It’s time for change in Eastern Ohio.
In many communities across our region, transitions of leadership are taking place. With the first of the year, new mayors, council members and other local officials are taking office.
In some cases, these changes are happening because sitting officials decided to step aside. In others, heated contests led to the removal of an incumbent and their replacement with someone new.
The village of Belmont celebrated its transition on Saturday, as explained in an article on the front page of today’s edition. Residents, officials and people from nearby communities turned out to thank outgoing mayor Stan Sobel for his service – and they congratulated new Mayor Ron Woods and wished him well in his term.
Sobel, as he had pledged when elected, served just one term. But during that time he accomplished a great deal.
The mayor of nearby Bethesda was on hand at the party Saturday to extend her best wishes to Sobel and Woods. Samantha Burkhead, like Woods, is new to her office. She replaces another mayor who decided it was time for him to step aside, Martin Lucas. He served his community for several years as a councilman and mayor.
The situation is similar in Yorkville, where incumbent mayor Karen Vargo decided it was time for her to retire. Fire Chief Dana Brown defeated council President Sandy Reasbeck in the November race to replace her.
Both of the cities in Belmont County now have new mayors as well.

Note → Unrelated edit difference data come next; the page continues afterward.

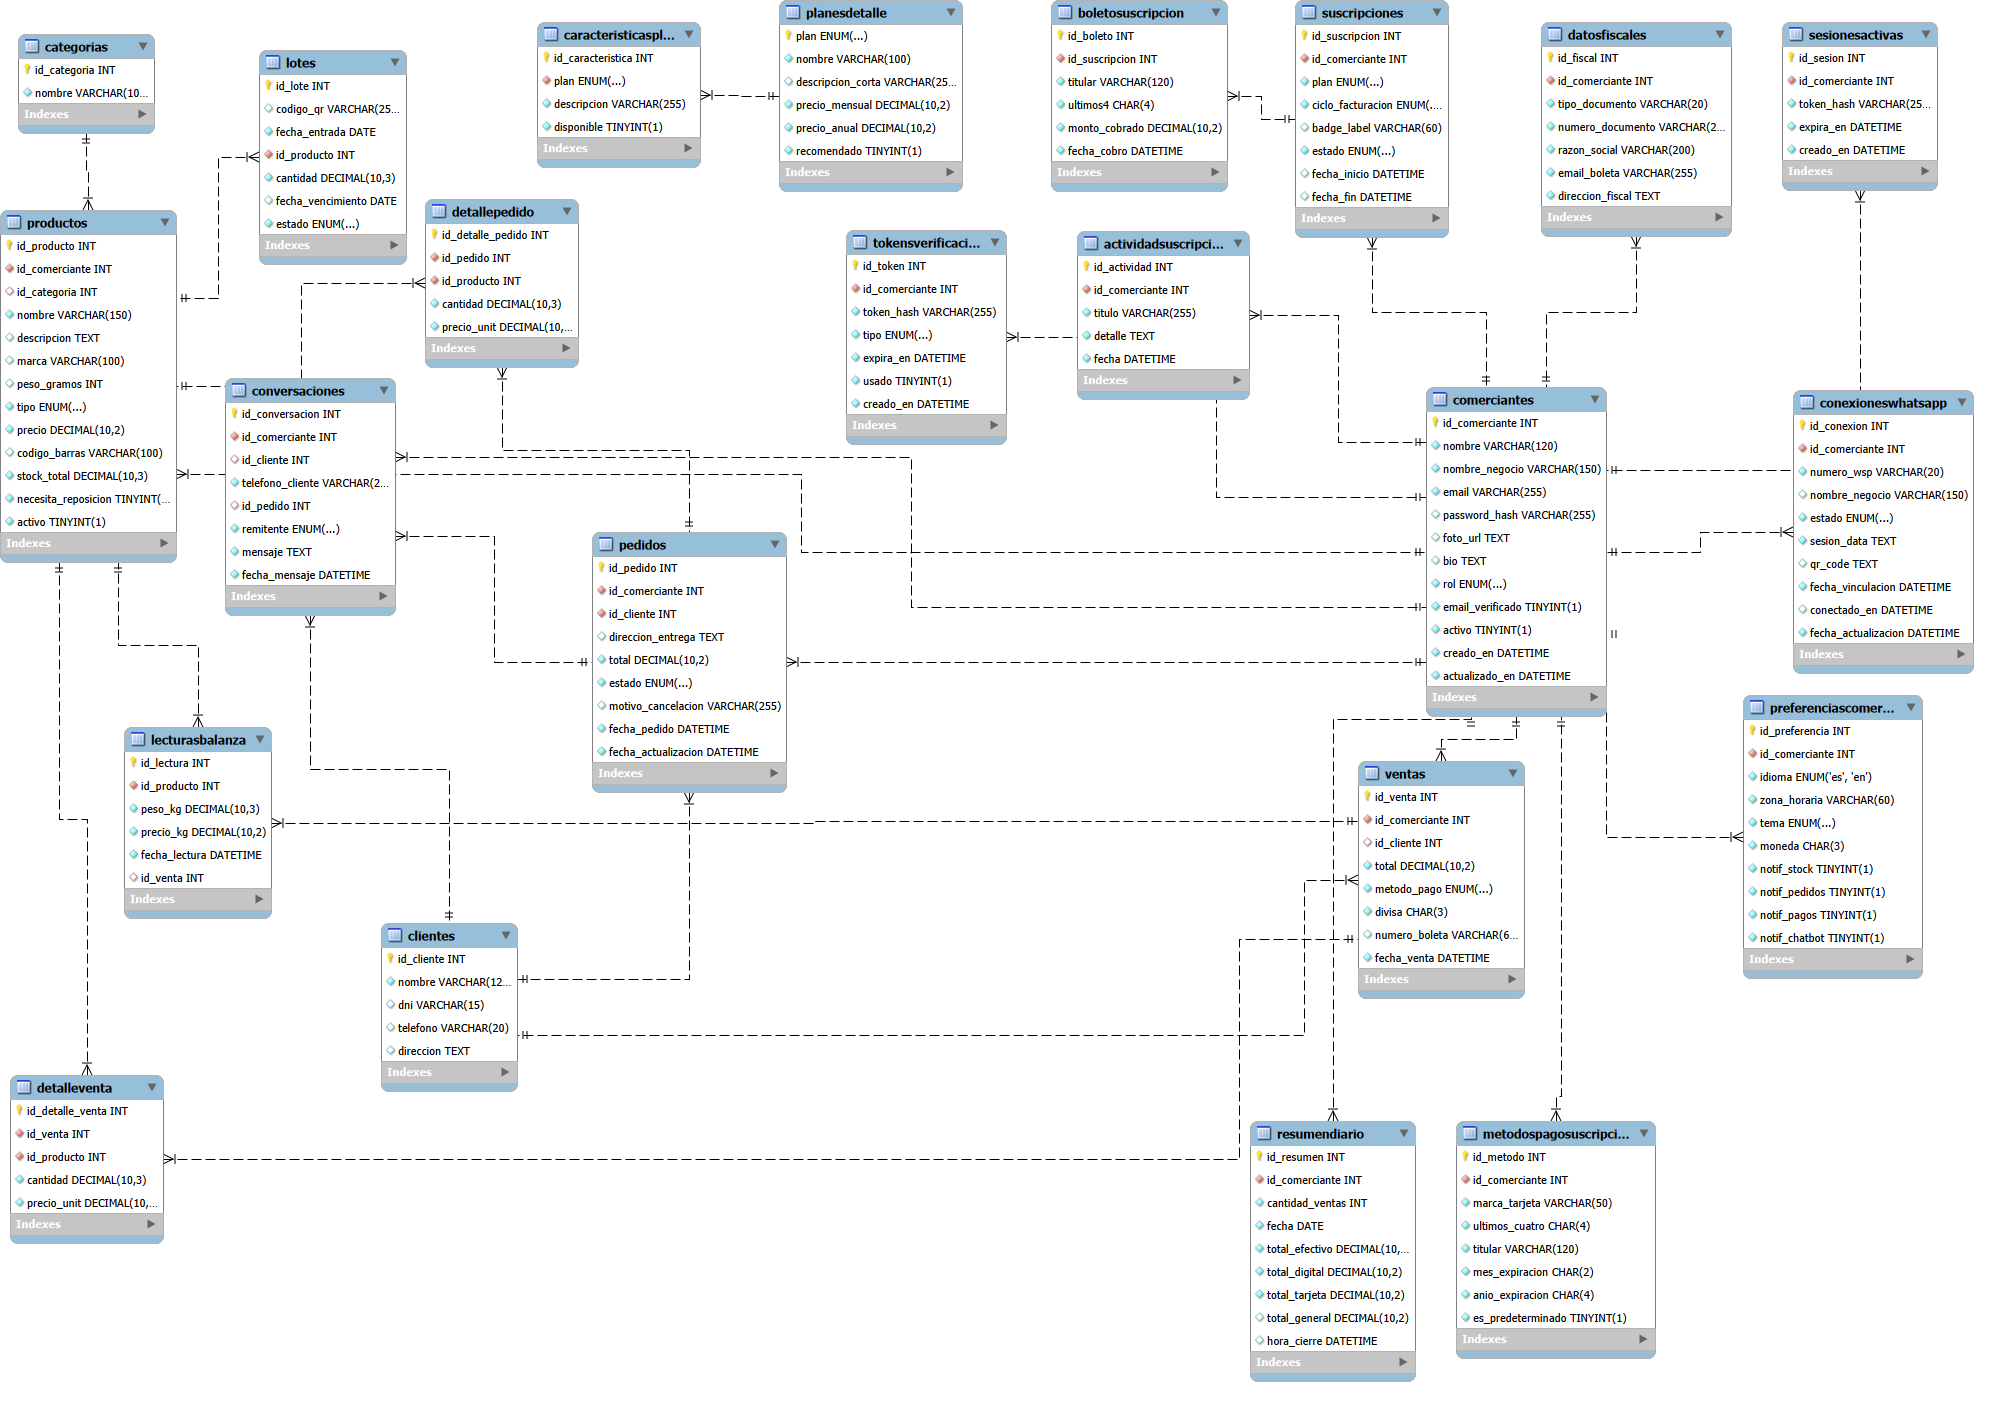
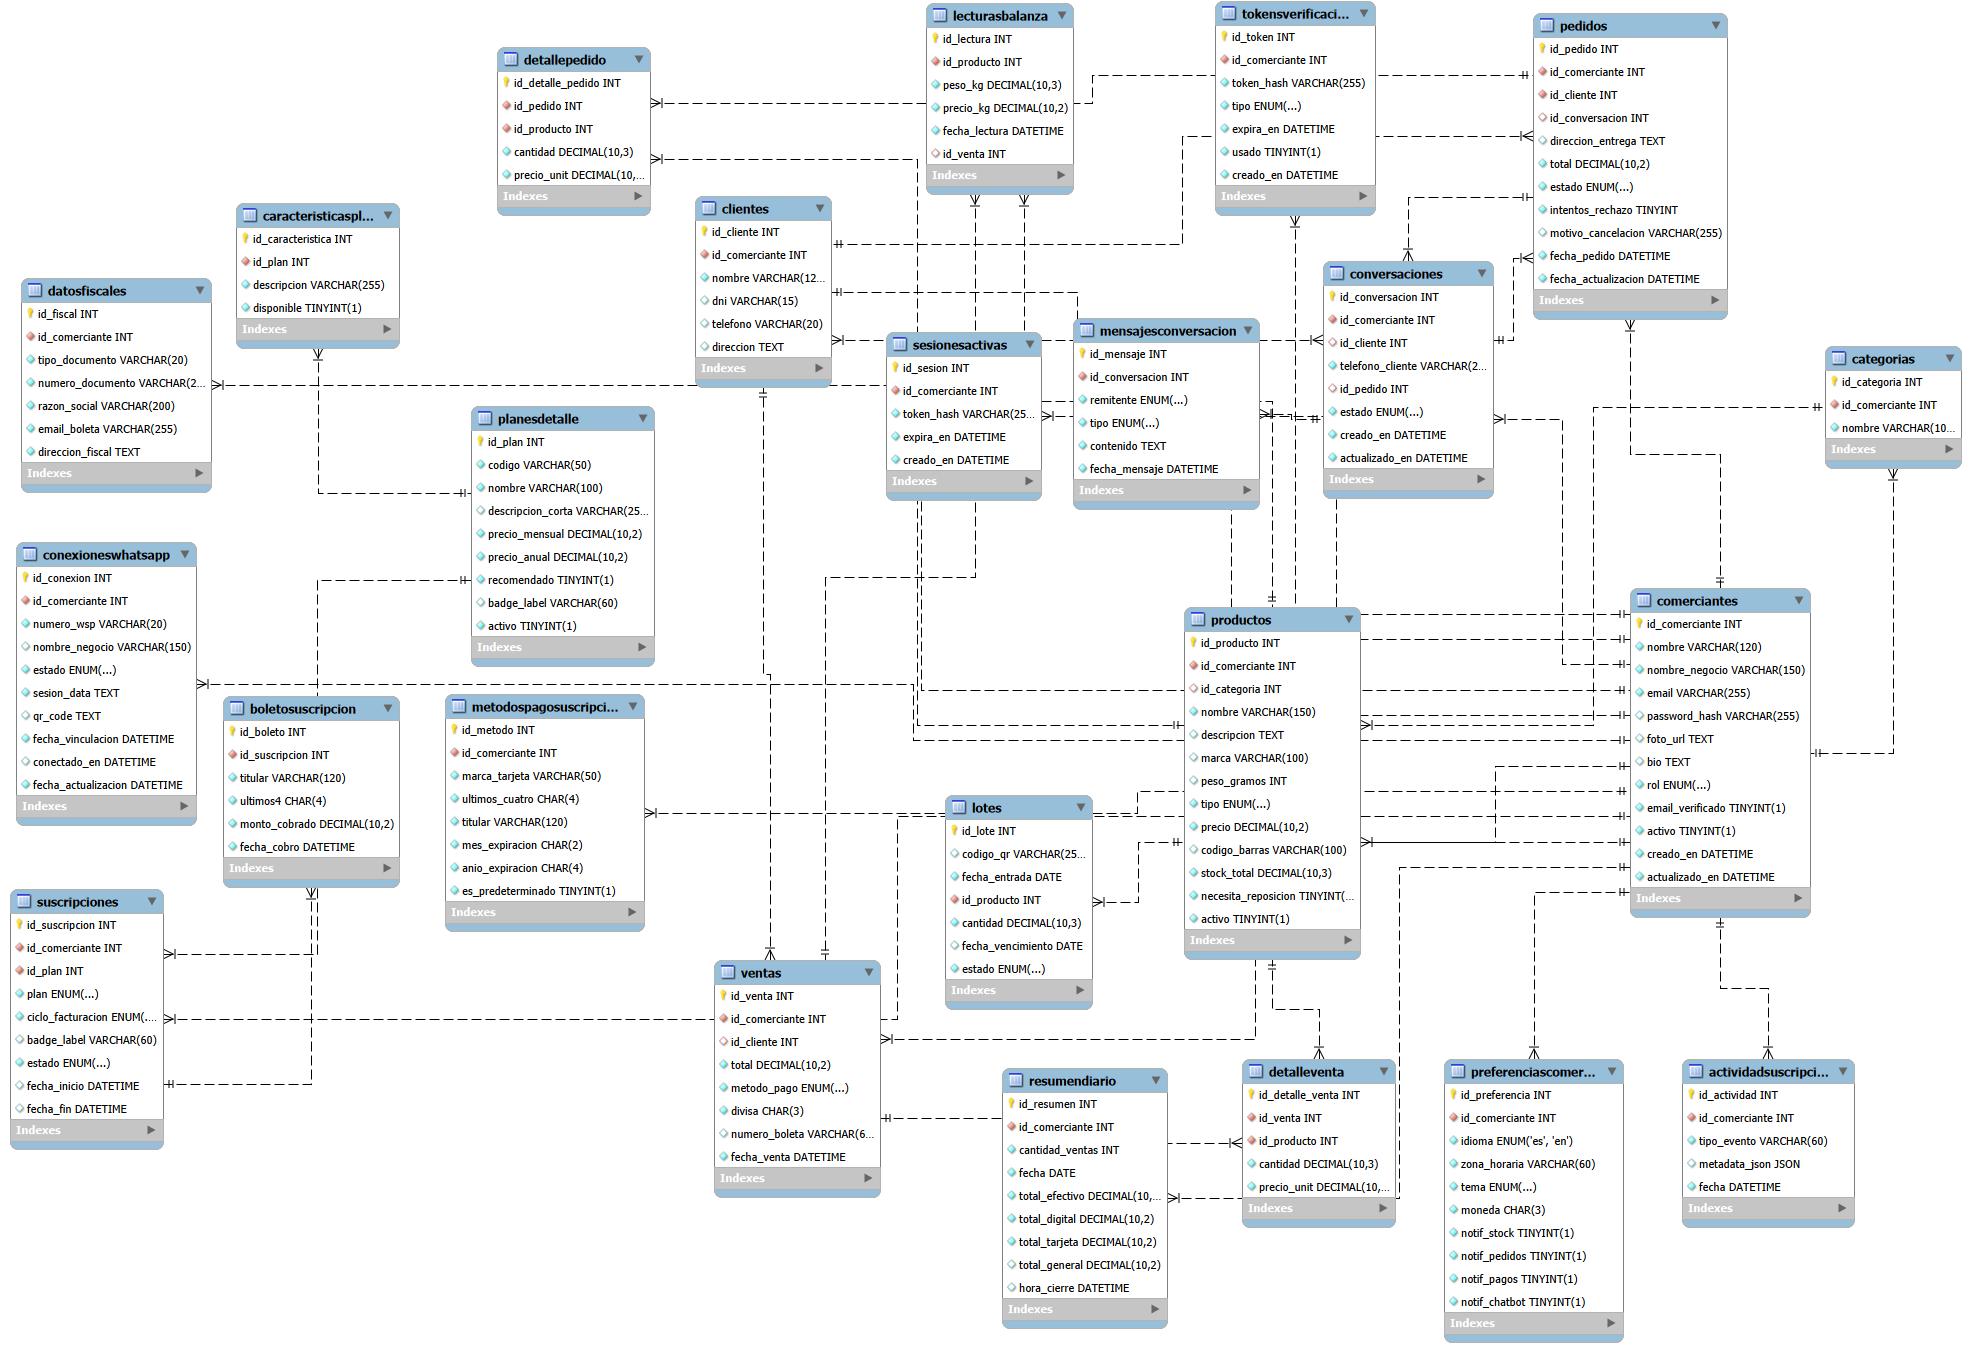
docs: actualizacion de base de datos

diff --git a/docs/capitulo-4.md b/docs/capitulo-4.md
@@ -1479,49 +1479,52 @@ El módulo de suscripciones fue ampliado con un catálogo de planes y funcionali
 ![Database Diagram Entreprenly](images/Entreprendly_database_diagram.png)
 
 </div>
-
 El esquema se organiza en las siguientes tablas por categoría:
+
 **Identidad y Acceso**
 
 - `Comerciantes` (datos de acceso, perfil y roles).
 - `PreferenciasComercio` (idioma, moneda, tema y notificaciones).
 - `SesionesActivas` (JWTs activos para control y revocación de sesiones).
 - `TokensVerificacion` (tokens de verificación y recuperación de contraseña).
-- `Clientes` (datos básicos para pedidos y comprobantes).
+- `Clientes` (datos básicos por comerciante para pedidos y comprobantes).
 
 **Suscripciones**
 
-- `Suscripciones` (plan contratado y ciclo de vida de la suscripción).
+- `PlanesDetalle` (catálogo de planes con precios, badge y estado activo).
+- `CaracteristicasPlan` (funcionalidades habilitadas por plan mediante FK a `PlanesDetalle`).
+- `Suscripciones` (plan contratado, ciclo de facturación y ciclo de vida de la suscripción).
 - `BoletoSuscripcion` (registro de cobros y últimos 4 dígitos de tarjeta).
-- `PlanesDetalle` (catálogo de planes, precios y recomendaciones).
-- `CaracteristicasPlan` (funcionalidades habilitadas por plan).
 - `MetodosPagoSuscripcion` (métodos de pago registrados por el comerciante).
 - `DatosFiscales` (información fiscal asociada al comerciante).
-- `ActividadSuscripcion` (historial de actividad y eventos de suscripción).
+- `ActividadSuscripcion` (historial de eventos con tipo de evento y metadata JSON para i18n).
 
 **Inventario**
 
-- `Categorias` (clasificación normalizada de productos).
+- `Categorias` (clasificación de productos por comerciante).
 - `Productos` (catálogo principal con control de stock y tipo de producto).
-- `Lotes` (trazabilidad, vencimiento y códigos QR de inventario).
+- `Lotes` (trazabilidad, vencimiento, fecha de entrada y códigos QR de inventario).
 
 **Ventas**
 
-- `LecturasBalanza` (pesajes realizados por la balanza inteligente).
+- `LecturasBalanza` (pesajes realizados por la balanza IoT).
 - `Ventas` (encabezado de transacciones presenciales).
-- `DetalleVenta` (detalle de productos vendidos).
-- `ResumenDiario` (arqueo y cierre diario de caja).
+- `DetalleVenta` (detalle de productos vendidos con precio snapshot).
+- `ResumenDiario` (arqueo y cierre diario de caja con conteo de ventas).
 
 **Chatbot WhatsApp**
 
-- `ConexionesWhatsApp` (sesión vinculada mediante QR).
-- `Conversaciones` (historial de mensajes del chatbot y clientes).
+- `ConexionesWhatsApp` (sesión vinculada mediante QR, nombre de negocio y timestamp de conexión).
+- `Conversaciones` (hilo de conversación por cliente con estado y timestamps).
+- `MensajesConversacion` (mensajes individuales dentro del hilo, incluyendo imágenes de comprobante).
 
 **Pedidos**
 
-- `Pedidos` (gestión del flujo de pedidos digitales).
-- `DetallePedido` (detalle de productos solicitados en cada pedido).
+- `Pedidos` (gestión del flujo de pedidos digitales con contador de rechazos y estado bloqueado).
+- `DetallePedido` (detalle de productos solicitados con precio snapshot).
+- `Pagos` (comprobantes de pago digital Yape/Plin con estado de validación).
 
+---
 
 La normalización aplicada se resume en tres puntos principales:
 
@@ -1529,4 +1532,4 @@ La normalización aplicada se resume en tres puntos principales:
 
 - **Segunda Forma Normal (2FN):** se garantiza utilizando claves primarias simples en todas las tablas.
 
-- **Tercera Forma Normal (3FN):** se evidencia en la separación de entidades como `PreferenciasComercio`, `Categorias`, `DatosFiscales` y `CaracteristicasPlan`, eliminando dependencias transitivas y evitando redundancia de información. Asimismo, los valores derivados como subtotales no se almacenan en tablas de detalle, ya que pueden calcularse dinámicamente a partir de `cantidad` y `precio_unit`.
+- **Tercera Forma Normal (3FN):** se evidencia en la separación de entidades como `PreferenciasComercio`, `Categorias`, `DatosFiscales` y `CaracteristicasPlan`, eliminando dependencias transitivas y evitando redundancia de información. Los valores derivados como subtotales no se almacenan en tablas de detalle, ya que pueden calcularse dinámicamente a partir de `cantidad` y `precio_unit`. Los totales almacenados en `Ventas`, `Pedidos` y `ResumenDiario` son snapshots contables para auditoría e historial, no datos normalizados puros.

In Martins Ferry, incumbent Robert Krajnyak lost a bid for re-election to challenger John Davies. Both men have served the city in the past in various capacities. I, personally, have covered Martins Ferry City Council when each of them was a member, and I believe both have the best interest of the city at heart.

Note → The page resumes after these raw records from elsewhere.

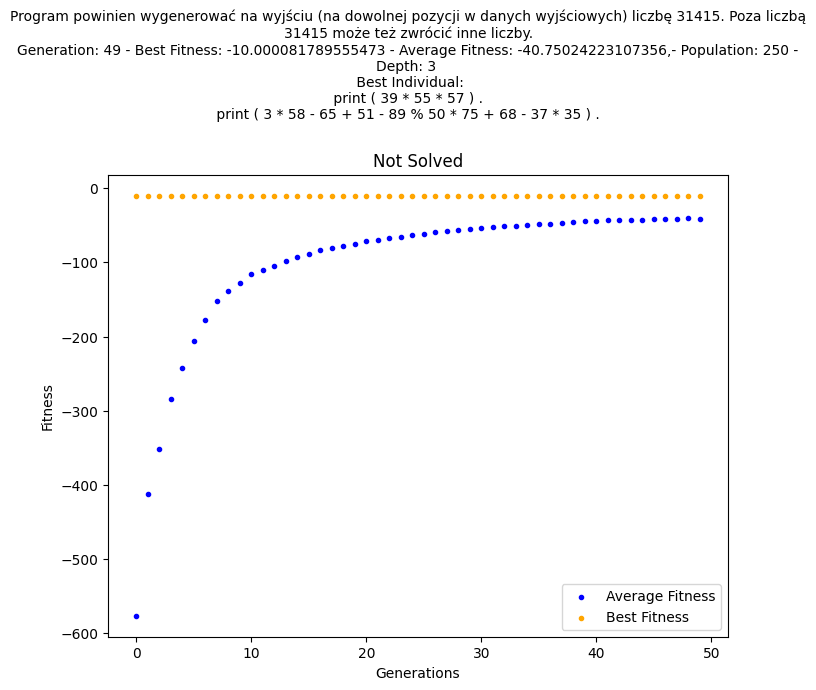
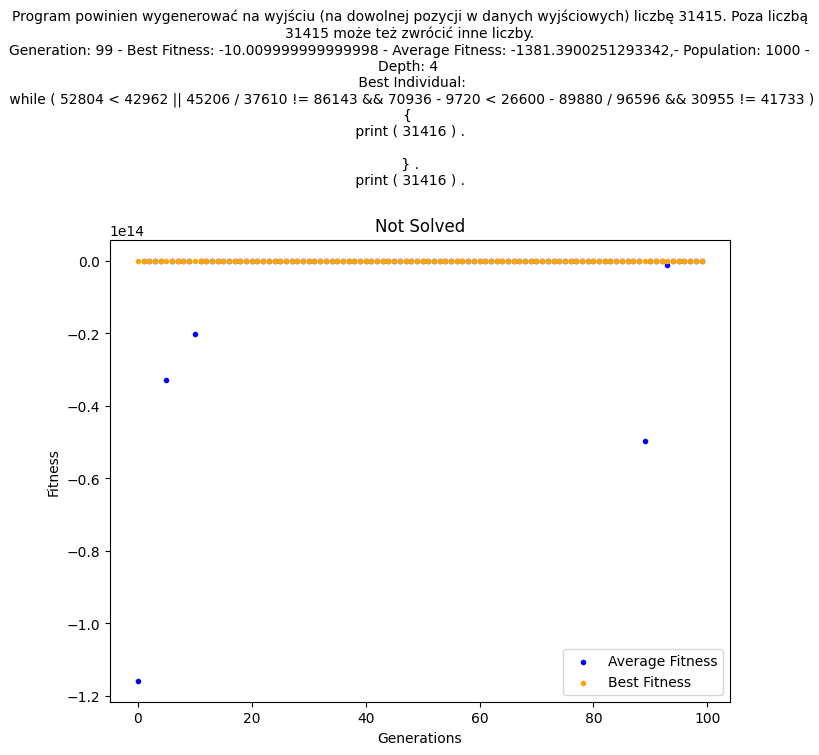
solved 1.1.B

diff --git a/testing.py b/testing.py
@@ -59,7 +59,10 @@ def fitness_function_3(program):
         if 31415 in output:
             return 0
         else:
-            return -10 * (1 / abs(max(output)) + 1)
+            if len(output) == 0:
+                return -10000
+            else:
+                return -10 * (sum([abs(x - 31415) for x in output]) / 1000 + 1)
     except Exception as e:
         # print(e)
         return -1000
@@ -151,10 +154,10 @@ def test(function, ex: str, filename):
 if __name__ == '__main__':
     #test(fitness_function_1, "Program powinien wygenerować na wyjściu (na dowolnej pozycji w danych wyjściowych) "
     #                       "liczbę 1. Poza liczbą 1 może też zwrócić inne liczby.", "1.1.A")
-    test(fitness_function_2, "Program powinien wygenerować na wyjściu (na dowolnej pozycji w danych wyjściowych) "
-                             "liczbę 789. Poza liczbą 789 może też zwrócić inne liczby.", "1.1.B")
-    #test(fitness_function_3, "Program powinien wygenerować na wyjściu (na dowolnej pozycji w danych wyjściowych) "
-    #                         "liczbę 31415. Poza liczbą 31415 może też zwrócić inne liczby.", "1.1.C")
+    #test(fitness_function_2, "Program powinien wygenerować na wyjściu (na dowolnej pozycji w danych wyjściowych) "
+    #                         "liczbę 789. Poza liczbą 789 może też zwrócić inne liczby.", "1.1.B")
+    test(fitness_function_3, "Program powinien wygenerować na wyjściu (na dowolnej pozycji w danych wyjściowych) "
+                             "liczbę 31415. Poza liczbą 31415 może też zwrócić inne liczby.", "1.1.C")
     #test(fitness_function_4, "Program powinien wygenerować na pierwszej pozycji na wyjściu liczbę 1. "
     #                         "Poza liczbą 1 może też zwrócić inne liczby.", "1.1.D")
     #test(fitness_function_5, "Program powinien wygenerować na pierwszej pozycji na wyjściu liczbę 789. "

diff --git a/gp/BiggerGP.py b/gp/BiggerGP.py
@@ -7,12 +7,12 @@ from gp.Stats import Stats
 class BiggerGP:
     """ Class executing genetic algorithm using simple custom programming language"""
 
-    def __init__(self, p_size: int = 500, depth: int = 4):
+    def __init__(self, p_size: int = 1000, depth: int = 4):
         self.MAX_LEN: int = 4
         self.MAX_LOGIC_LEN: int = 5
         self.POP_SIZE: int = p_size
         self.DEPTH: int = depth
-        self.GENERATIONS: int = 50
+        self.GENERATIONS: int = 100
         self.MATCH_SIZE: int = 2
         self.MUTATION_RATE: int = 10
 
@@ -162,7 +162,7 @@ class BiggerGP:
         for i in range(len(buffer)):  # choose some ints
             if buffer[i] == 2200:
                 index = len(self.int_literals) + 100000
-                self.int_literals[index] = random.randint(0, 10000)  # can be changed
+                self.int_literals[index] = random.randint(0, 100000)  # can be changed
                 buffer[i] = index
 
         self.to_string(buffer)

diff --git a/driver.py b/driver.py
@@ -6,15 +6,13 @@ from gen.ExprVisitor import ExprVisitor
 
 def main(filename):
     input_stream = FileStream(filename)
-    lexer = ExprLexer(input_stream)
+    lexer = ExprLexer(InputStream("print ( 860 ) .\n\n."))
     stream = CommonTokenStream(lexer)
     parser = ExprParser(stream)
     tree = parser.prog()
     visitor = ExprVisitor()
     output = visitor.visit(tree)
     print(output)
-    print( 1 in output)
-    print(1 in [-2.032727272727479, 1])
 
 
 if __name__ == '__main__':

St. Clairsville swore in its first female mayor last week when Kathryn Thalman took office. She prevailed in a heated contest that started out as a four-way race. Incumbent Terry Pugh sought to hold onto his seat, but he faced challenges from Thalman along with resident Bill Brooks and then-council president Tim Porter. Porter dropped out of the race and then resigned his council seat after a recording of him using a racial slur and profanity was released to the media.
Plenty of other changes are taking place across the region as political bodies reorganize for 2020. With the start of a new year and a new decade, community leaders are reevaluating priorities, setting goals and making plans to move ahead.
Although it may seem that these people have a great deal of power and authority over their neighbors, that generally is not the reason that they choose to serve. In my experience, most people who step up to the plate and take on the challenge of serving in public office do so because they want to make a difference.
In St. Clairsville, for example, the question of privatizing the water and wastewater systems drove the politics of the past few months. Brooks opposed privatization while Pugh advocated for it. Thalman took the approach that more information is needed before the right decision can be made.
Several years ago, I served as a council member in Belmont. I did not run for election; instead, I was appointed to fill a vacant seat. During my term, I weighed in on hiring decisions, policy changes, donations, budgetary matters and much more. I did so because I felt that my community needed me. After all, someone has to give their time and energy to making these decisions.
If you have never served in public office, I urge you to consider doing so – even if only for a single term. Public service and participation at the ballot box are the things that make our system work.
Now is the time to start thinking about whether you can and have the desire to become a public official. This year, Ohio will hold its primary on March 17. While the presidential contest will be the big draw, plenty of other contests will be decided as well. In order to be on that ballot, even as a write-in candidate, you must file paperwork with your county board of elections by 4 pm. Monday.
To participate in March voting, you must register to vote by Feb. 18. Visit the Ohio Secretary of State’s website — sos.state.oh.us – if you need to check your registration status.
If you have no desire to hold office, or if you simply can’t do so right now, there are still plenty of ways you can help and support your new community leaders and your community as a whole. You can start by attending a council meeting.
After you’ve been to one such session, I urge you to keep going back. Councils and administrations can benefit from the input of the people they serve. They also need to recruit volunteers, committee members and others to help ensure projects get completed. They also can use help in getting the word out to your neighbors who do not attend.
The decisions made in your villages, cities, townships and counties each month likely have much more direct impact on you and your family than do many at the state and federal levels. For that reason, I encourage you to become informed and to get involved in whatever capacity works for you right now.